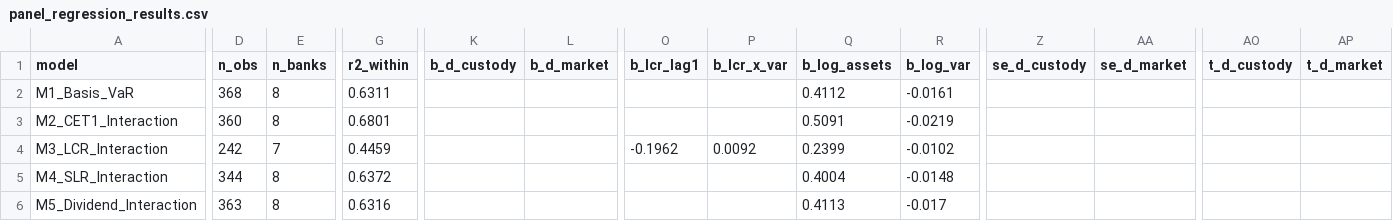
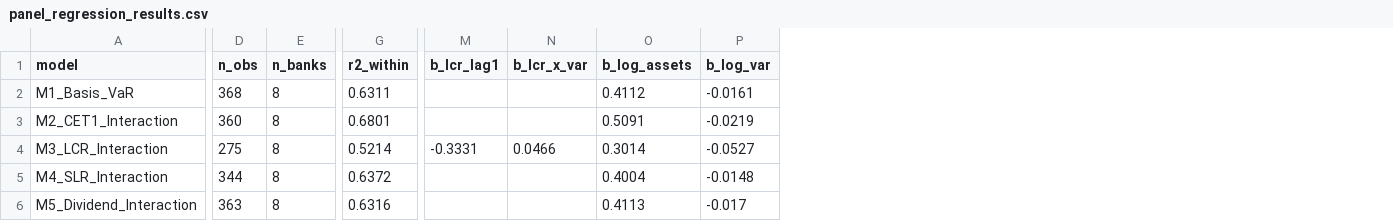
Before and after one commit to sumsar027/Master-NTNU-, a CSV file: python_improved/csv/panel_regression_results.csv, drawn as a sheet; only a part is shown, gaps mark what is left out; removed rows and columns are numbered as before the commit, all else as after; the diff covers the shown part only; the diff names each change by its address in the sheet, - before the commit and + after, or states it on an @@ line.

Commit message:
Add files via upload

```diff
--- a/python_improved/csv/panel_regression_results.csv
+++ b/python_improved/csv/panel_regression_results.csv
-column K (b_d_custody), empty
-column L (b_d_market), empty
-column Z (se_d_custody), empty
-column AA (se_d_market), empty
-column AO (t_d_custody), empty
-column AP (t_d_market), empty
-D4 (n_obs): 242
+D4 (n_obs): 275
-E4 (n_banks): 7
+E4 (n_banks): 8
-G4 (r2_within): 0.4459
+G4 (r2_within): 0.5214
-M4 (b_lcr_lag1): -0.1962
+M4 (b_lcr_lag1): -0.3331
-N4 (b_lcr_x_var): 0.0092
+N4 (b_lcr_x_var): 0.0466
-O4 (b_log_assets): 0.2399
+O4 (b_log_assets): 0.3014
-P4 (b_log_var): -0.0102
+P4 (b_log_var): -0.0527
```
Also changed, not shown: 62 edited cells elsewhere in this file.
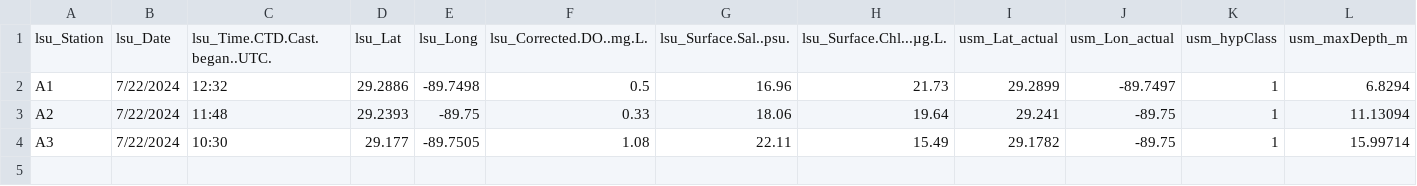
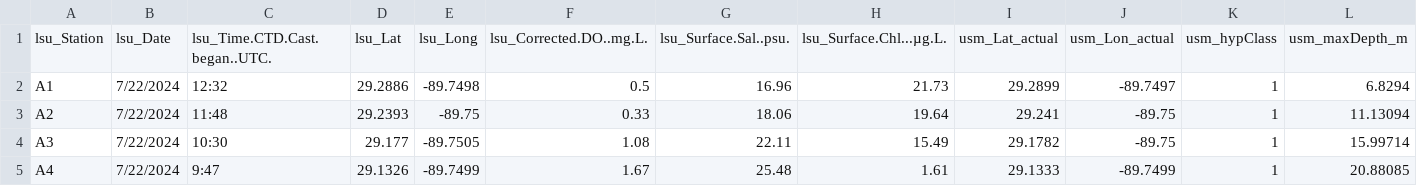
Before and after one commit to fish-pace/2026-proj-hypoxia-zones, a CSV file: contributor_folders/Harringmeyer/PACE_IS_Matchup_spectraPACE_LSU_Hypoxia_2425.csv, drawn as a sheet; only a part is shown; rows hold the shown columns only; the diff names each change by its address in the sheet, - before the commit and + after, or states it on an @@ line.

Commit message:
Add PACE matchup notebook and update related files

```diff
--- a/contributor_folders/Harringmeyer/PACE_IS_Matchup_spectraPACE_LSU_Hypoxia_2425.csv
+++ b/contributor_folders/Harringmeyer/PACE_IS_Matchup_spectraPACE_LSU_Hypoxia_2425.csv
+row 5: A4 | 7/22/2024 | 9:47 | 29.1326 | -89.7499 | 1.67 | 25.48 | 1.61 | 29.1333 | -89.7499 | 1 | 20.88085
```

• Work request
Output the data exactly. Leave every picture out.

• Solution for this exercise
Before and after one commit to sumsar027/Master-NTNU-, a CSV file: python_improved/csv/panel_regression_results.csv, drawn as a sheet; only a part is shown, gaps mark what is left out; removed rows and columns are numbered as before the commit, all else as after; the diff covers the shown part only; the diff names each change by its address in the sheet, - before the commit and + after, or states it on an @@ line.

Commit message:
Add files via upload

```diff
--- a/python_improved/csv/panel_regression_results.csv
+++ b/python_improved/csv/panel_regression_results.csv
-column K (b_d_custody), empty
-column L (b_d_market), empty
-column Z (se_d_custody), empty
-column AA (se_d_market), empty
-column AO (t_d_custody), empty
-column AP (t_d_market), empty
-D4 (n_obs): 242
+D4 (n_obs): 275
-E4 (n_banks): 7
+E4 (n_banks): 8
-G4 (r2_within): 0.4459
+G4 (r2_within): 0.5214
-M4 (b_lcr_lag1): -0.1962
+M4 (b_lcr_lag1): -0.3331
-N4 (b_lcr_x_var): 0.0092
+N4 (b_lcr_x_var): 0.0466
-O4 (b_log_assets): 0.2399
+O4 (b_log_assets): 0.3014
-P4 (b_log_var): -0.0102
+P4 (b_log_var): -0.0527
```
Also changed, not shown: 62 edited cells elsewhere in this file.
Before and after one commit to fish-pace/2026-proj-hypoxia-zones, a CSV file: contributor_folders/Harringmeyer/PACE_IS_Matchup_spectraPACE_LSU_Hypoxia_2425.csv, drawn as a sheet; only a part is shown; rows hold the shown columns only; the diff names each change by its address in the sheet, - before the commit and + after, or states it on an @@ line.

Commit message:
Add PACE matchup notebook and update related files

```diff
--- a/contributor_folders/Harringmeyer/PACE_IS_Matchup_spectraPACE_LSU_Hypoxia_2425.csv
+++ b/contributor_folders/Harringmeyer/PACE_IS_Matchup_spectraPACE_LSU_Hypoxia_2425.csv
+row 5: A4 | 7/22/2024 | 9:47 | 29.1326 | -89.7499 | 1.67 | 25.48 | 1.61 | 29.1333 | -89.7499 | 1 | 20.88085
```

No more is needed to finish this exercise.